Since the trial began Sept. 26, professors have testified that intelligent design is "bad science," and the offspring of a decades-old movement to include creationism in public schools.

Parents, two Dover Area High School science teachers and two former board members have testified the board made religious remarks and called people who opposed the board "atheists" and "un-Christian."

Thomas More Law Center attorney Patrick Gillen said the defense will start by debunking the testimony of Kenneth Miller, a biologist, professor at Brown University and co-author of a widely used high school biology textbook.

Supporter up first: Set to take the stand this morning was biochemist Michael Behe, Lehigh University professor and a top supporter of intelligent design.

Behe, who has debated Miller on the concept of intelligent design, is expected to present evidence that intelligent design is not a religious movement, but rather a viable scientific alternative to the theory of evolution.


Behe's scientific argument for intelligent design includes a concept called "irreducible complexity," which means that some things could not have been pieced together in the manner described by evolution; without one part, some living things would not function at all, so they had to have been created all at once.

The concept is in keeping with the intelligent design argument that, for example, birds were abruptly created with wings and feathers and fish were created with gills and fins.

According to evolution, these animal's unique characteristics evolved over millions of years.

Iowa State University professor Scott Minnich is also scheduled to take the stand to present scientific testimony as the defense makes its case.

Both are fellows of the "Discovery Institute," the largest organization supporting
scientific research into intelligent design.

Religious motives: The defense attorneys will have to establish that intelligent design is not akin to Christian creationism and also that the school board did not have religious motives for including intelligent design.

Superintendent Richard Nilsen and assistant superintendent Michael Baksa are expected to take the stand this week.

Gillen said Friday that Nilsen and Baksa were "at the center" of the board's discussions and the decision to include intelligent design.

The two will explain "how it actually happened..." Gillen said.

In his deposition, Nilsen said he could not remember many of the controversial statements the parents allege and newspapers reported as coming from board members.

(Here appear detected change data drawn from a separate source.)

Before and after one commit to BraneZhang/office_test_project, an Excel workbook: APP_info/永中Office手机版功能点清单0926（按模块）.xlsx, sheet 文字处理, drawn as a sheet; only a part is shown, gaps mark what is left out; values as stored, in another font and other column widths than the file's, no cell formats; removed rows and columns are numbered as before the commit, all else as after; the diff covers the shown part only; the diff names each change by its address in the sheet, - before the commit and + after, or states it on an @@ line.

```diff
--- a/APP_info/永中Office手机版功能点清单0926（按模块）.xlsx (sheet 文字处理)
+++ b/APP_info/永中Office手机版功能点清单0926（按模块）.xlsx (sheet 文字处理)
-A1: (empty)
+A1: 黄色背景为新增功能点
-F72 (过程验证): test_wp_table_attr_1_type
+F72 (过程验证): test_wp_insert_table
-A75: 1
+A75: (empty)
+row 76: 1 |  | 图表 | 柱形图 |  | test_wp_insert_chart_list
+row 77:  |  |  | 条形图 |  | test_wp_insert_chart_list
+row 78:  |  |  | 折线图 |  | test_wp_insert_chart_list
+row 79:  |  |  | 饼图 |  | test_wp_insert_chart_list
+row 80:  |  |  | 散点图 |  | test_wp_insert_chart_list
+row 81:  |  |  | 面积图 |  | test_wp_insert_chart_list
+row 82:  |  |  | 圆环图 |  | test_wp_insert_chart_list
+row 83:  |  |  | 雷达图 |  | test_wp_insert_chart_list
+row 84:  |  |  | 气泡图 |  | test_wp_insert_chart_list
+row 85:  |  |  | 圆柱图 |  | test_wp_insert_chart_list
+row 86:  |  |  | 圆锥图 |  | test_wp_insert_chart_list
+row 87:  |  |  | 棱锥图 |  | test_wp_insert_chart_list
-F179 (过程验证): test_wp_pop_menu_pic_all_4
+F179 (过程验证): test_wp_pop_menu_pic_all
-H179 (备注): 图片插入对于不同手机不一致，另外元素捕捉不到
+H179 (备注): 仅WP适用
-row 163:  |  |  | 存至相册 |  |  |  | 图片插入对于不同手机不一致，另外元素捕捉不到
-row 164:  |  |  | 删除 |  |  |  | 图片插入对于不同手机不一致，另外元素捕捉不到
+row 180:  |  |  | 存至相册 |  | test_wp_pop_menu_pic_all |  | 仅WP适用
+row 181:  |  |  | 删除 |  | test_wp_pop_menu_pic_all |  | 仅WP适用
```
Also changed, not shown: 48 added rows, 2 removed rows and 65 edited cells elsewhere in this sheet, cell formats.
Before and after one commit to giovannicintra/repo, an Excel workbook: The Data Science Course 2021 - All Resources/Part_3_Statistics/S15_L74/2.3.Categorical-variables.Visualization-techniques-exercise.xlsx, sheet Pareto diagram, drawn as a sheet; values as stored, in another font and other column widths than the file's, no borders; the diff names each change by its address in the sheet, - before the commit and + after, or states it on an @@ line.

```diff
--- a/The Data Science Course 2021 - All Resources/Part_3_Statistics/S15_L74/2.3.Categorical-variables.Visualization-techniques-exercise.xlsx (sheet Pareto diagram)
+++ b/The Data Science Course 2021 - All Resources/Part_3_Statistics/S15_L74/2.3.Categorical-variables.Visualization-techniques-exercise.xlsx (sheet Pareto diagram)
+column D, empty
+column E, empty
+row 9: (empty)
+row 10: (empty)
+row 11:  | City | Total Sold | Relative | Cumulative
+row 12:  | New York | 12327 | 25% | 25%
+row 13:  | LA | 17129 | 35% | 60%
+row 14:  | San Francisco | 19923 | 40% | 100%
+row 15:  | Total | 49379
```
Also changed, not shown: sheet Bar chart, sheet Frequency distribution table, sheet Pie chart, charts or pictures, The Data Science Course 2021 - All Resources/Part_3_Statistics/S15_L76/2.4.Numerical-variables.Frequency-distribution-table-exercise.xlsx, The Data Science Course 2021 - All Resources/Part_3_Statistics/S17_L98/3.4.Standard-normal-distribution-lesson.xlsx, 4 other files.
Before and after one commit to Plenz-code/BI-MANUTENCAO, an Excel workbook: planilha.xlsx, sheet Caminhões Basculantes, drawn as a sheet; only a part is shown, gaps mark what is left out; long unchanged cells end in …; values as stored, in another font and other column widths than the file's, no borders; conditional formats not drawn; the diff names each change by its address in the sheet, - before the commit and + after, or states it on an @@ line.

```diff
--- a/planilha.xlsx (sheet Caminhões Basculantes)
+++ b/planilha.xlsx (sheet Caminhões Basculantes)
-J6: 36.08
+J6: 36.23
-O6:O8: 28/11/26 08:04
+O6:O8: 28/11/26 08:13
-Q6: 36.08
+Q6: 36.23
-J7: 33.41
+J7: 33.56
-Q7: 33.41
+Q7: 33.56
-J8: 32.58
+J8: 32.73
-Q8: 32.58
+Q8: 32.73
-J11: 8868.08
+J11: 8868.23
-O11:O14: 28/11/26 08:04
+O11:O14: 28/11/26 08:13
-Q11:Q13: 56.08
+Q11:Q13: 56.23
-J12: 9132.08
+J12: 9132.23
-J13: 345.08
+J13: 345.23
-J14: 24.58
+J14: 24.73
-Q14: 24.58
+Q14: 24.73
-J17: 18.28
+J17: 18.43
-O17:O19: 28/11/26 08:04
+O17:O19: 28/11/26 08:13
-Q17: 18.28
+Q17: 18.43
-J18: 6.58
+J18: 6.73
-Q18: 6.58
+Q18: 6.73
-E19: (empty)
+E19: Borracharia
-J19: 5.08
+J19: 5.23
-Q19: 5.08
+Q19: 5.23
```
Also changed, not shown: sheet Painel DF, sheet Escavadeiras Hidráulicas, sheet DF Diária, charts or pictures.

Perhaps the public's most eagerly anticipated testimony will come from former board member William Buckingham, the board's most outspoken proponent of intelligent design.

Buckingham announced his plans to resign from the board about two months before the trial started, saying he was moving south because of health problems.

Witnesses for the parents testified that Buckingham made many religious statements, referencing the crucifixion of Jesus Christ and saying the country was founded on Christianity and students should be "taught as such."

Could not remember: In his deposition, Buckingham said he did make a comment that the separation of church and state is "a myth," but he could not remember making some other statements, that they were taken out of context or that they were made at other times.

Gillen said Buckingham "...needs to come forward and tell everyone..." what he did or didn't say.

Buckingham, as well as two York reporters who quoted Buckingham in newspaper articles during the time the board was discussing intelligent design, will be called by the parents attorneys.

At least one of the reporters is expected to take the stand Oct. 27, but attorneys said they weren't sure when Buckingham will testify.

Newspaper articles: Gillen and his fellow Thomas More Law Center attorneys have had a standing objection to any testimony related to newspaper articles, calling the articles "hearsay."

Judge John E. Jones III ruled that the reporters' testimony must be limited to the content of the news articles they wrote.

Even if the two reporters testify that their works are accurate, Gillen said the defense could continue to fight the admission of their articles into the record.

He said there is no case law that permits newspaper articles to be made part of the record in a case of this nature.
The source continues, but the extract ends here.